Go over the entries and report the lines where the word "color" occurs.

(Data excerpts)
◇ ◇ ◇ ◇ ◇ ◇ ◇

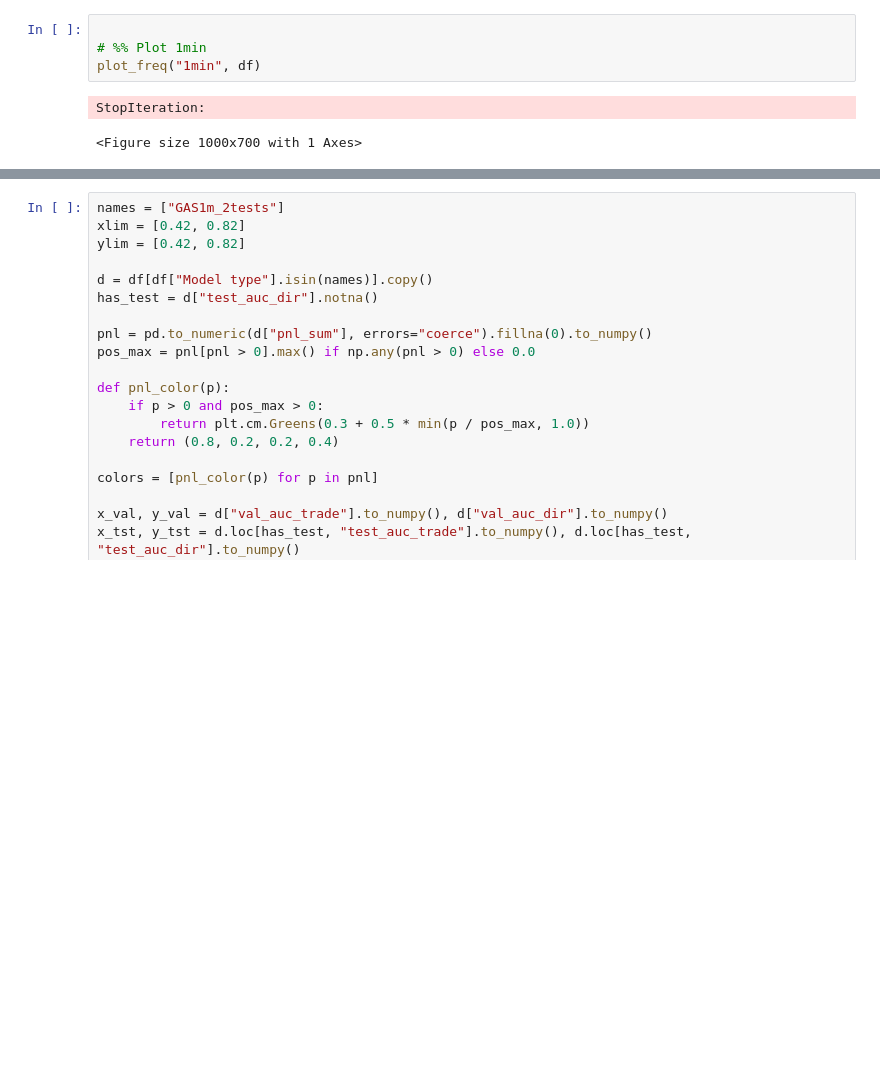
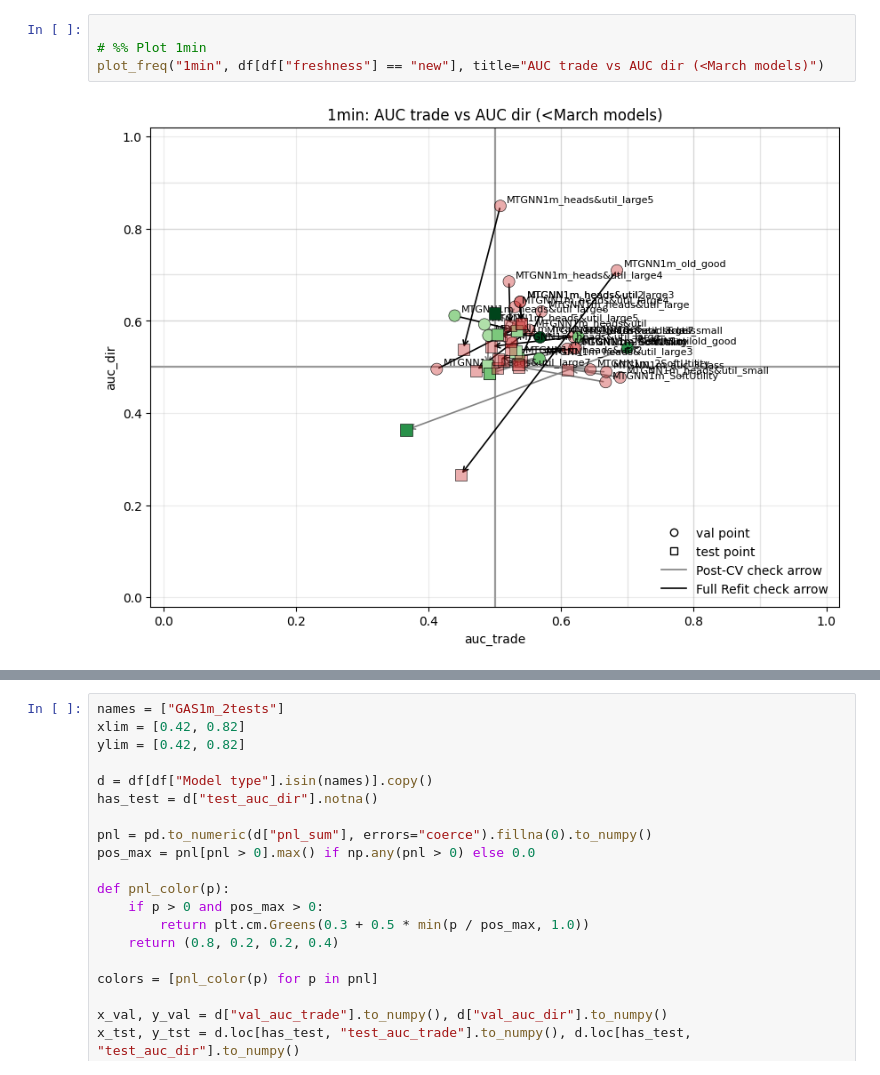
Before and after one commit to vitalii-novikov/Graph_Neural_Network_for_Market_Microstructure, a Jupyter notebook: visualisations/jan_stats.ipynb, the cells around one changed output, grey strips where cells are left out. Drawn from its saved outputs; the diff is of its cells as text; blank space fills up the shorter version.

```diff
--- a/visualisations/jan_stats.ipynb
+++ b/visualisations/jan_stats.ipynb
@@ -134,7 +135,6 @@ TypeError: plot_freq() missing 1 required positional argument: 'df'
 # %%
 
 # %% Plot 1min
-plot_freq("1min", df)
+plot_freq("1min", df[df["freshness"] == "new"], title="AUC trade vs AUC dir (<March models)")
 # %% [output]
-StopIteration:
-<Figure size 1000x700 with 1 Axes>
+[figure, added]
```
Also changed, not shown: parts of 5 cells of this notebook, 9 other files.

◇ ◇ ◇ ◇ ◇ ◇ ◇

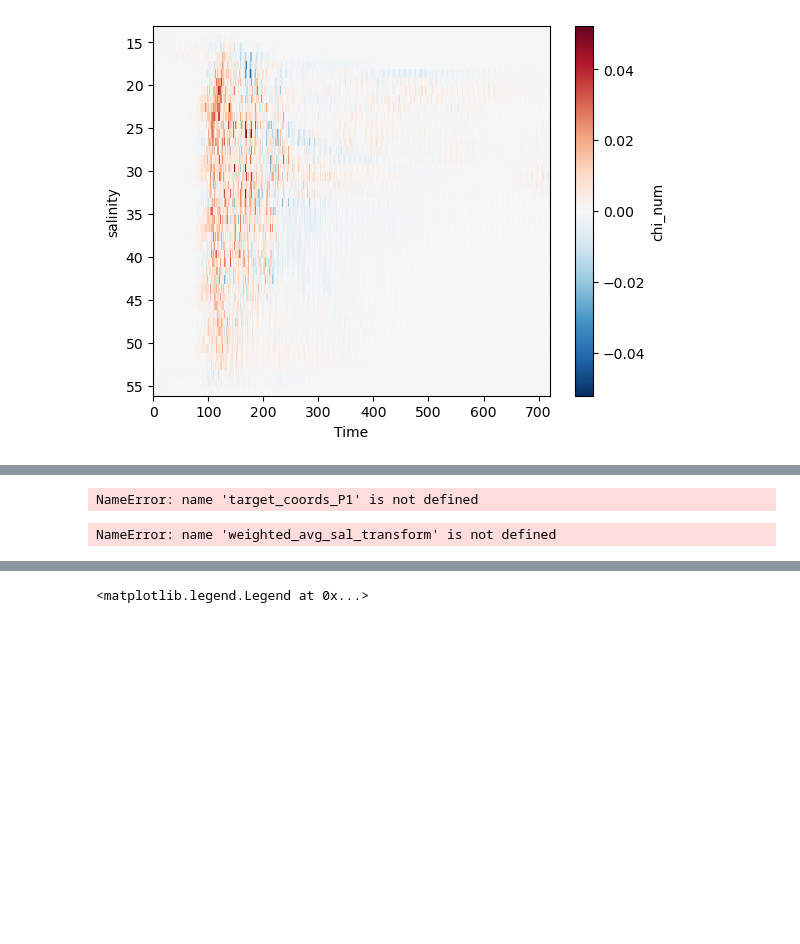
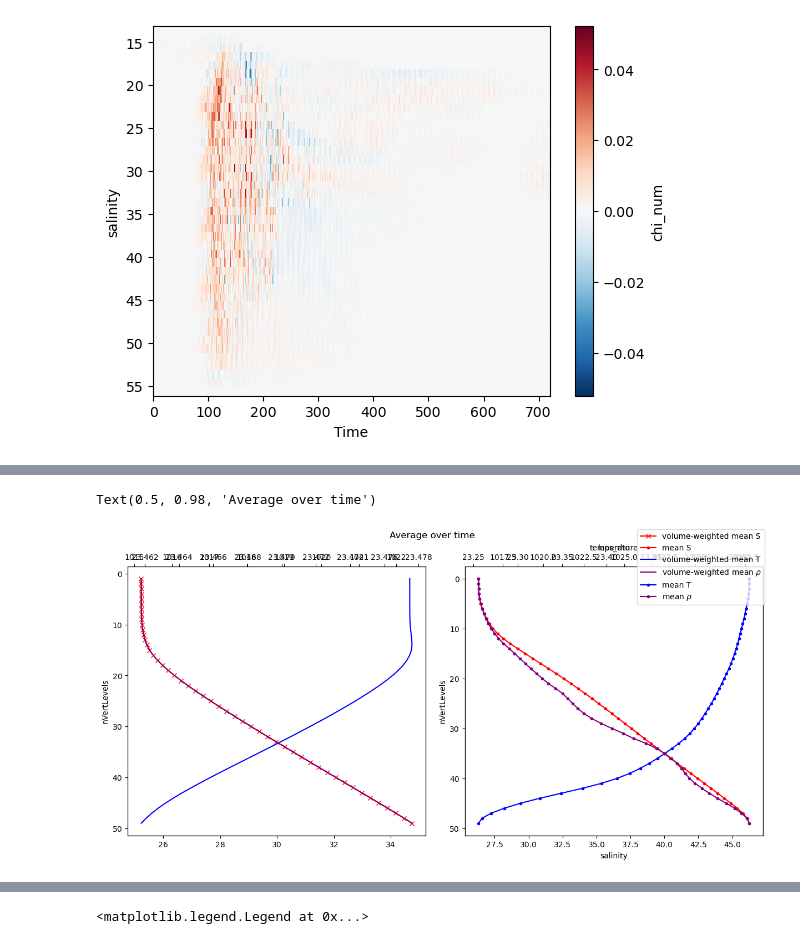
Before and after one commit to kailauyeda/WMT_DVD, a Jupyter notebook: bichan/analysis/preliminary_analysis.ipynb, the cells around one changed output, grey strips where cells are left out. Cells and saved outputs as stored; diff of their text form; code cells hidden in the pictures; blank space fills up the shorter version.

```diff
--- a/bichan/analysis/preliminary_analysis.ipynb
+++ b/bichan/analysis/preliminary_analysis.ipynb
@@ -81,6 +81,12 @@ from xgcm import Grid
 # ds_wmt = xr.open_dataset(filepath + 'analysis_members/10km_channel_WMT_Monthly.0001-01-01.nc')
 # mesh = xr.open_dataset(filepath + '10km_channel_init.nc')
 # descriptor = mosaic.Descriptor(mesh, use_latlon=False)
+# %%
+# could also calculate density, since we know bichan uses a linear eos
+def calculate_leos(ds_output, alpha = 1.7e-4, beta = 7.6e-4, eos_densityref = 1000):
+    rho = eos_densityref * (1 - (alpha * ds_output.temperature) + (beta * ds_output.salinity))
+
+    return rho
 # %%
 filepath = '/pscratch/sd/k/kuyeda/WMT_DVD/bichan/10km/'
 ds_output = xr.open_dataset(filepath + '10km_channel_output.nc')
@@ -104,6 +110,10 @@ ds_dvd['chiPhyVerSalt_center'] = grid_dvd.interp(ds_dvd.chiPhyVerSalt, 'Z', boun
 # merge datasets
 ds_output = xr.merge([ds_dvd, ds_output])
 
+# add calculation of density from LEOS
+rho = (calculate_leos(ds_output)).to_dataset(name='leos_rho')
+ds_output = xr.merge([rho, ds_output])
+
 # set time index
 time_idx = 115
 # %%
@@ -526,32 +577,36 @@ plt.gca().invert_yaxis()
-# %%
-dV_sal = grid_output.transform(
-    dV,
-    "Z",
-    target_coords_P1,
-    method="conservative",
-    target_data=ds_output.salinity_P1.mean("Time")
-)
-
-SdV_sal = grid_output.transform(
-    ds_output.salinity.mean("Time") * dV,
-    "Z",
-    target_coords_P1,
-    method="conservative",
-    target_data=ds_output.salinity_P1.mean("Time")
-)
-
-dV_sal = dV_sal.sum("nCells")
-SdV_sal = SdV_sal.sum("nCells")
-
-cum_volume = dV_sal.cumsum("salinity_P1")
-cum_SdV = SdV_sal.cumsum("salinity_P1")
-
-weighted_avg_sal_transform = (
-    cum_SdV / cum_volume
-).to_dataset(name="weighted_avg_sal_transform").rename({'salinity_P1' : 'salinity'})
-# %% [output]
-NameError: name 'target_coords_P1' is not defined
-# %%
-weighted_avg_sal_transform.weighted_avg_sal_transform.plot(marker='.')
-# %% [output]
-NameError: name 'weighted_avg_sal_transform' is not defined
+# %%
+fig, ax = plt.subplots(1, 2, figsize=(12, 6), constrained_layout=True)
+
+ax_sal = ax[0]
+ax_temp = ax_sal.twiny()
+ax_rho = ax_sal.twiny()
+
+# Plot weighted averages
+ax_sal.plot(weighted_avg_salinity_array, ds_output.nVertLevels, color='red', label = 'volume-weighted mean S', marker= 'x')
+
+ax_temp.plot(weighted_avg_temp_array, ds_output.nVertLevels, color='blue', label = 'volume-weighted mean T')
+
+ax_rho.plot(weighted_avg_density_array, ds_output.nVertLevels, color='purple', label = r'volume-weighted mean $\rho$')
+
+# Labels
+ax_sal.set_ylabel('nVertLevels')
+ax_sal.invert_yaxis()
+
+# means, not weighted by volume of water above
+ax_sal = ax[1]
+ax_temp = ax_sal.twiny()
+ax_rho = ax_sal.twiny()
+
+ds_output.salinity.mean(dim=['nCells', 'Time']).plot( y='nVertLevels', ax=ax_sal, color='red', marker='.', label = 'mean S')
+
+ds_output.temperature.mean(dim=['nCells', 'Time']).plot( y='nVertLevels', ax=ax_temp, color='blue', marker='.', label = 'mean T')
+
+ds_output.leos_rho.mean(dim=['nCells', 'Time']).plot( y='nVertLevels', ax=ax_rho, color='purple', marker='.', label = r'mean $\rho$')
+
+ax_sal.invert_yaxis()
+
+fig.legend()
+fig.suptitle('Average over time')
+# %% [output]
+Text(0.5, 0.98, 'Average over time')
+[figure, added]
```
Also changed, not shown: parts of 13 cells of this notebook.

◇ ◇ ◇ ◇ ◇ ◇ ◇

• _Solution_
+ax_sal.plot(weighted_avg_salinity_array, ds_output.nVertLevels, color='red', label = 'volume-weighted mean S', marker= 'x')
+ax_temp.plot(weighted_avg_temp_array, ds_output.nVertLevels, color='blue', label = 'volume-weighted mean T')
+ax_rho.plot(weighted_avg_density_array, ds_output.nVertLevels, color='purple', label = r'volume-weighted mean $\rho$')
+ds_output.salinity.mean(dim=['nCells', 'Time']).plot( y='nVertLevels', ax=ax_sal, color='red', marker='.', label = 'mean S')
+ds_output.temperature.mean(dim=['nCells', 'Time']).plot( y='nVertLevels', ax=ax_temp, color='blue', marker='.', label = 'mean T')
+ds_output.leos_rho.mean(dim=['nCells', 'Time']).plot( y='nVertLevels', ax=ax_rho, color='purple', marker='.', label = r'mean $\rho$')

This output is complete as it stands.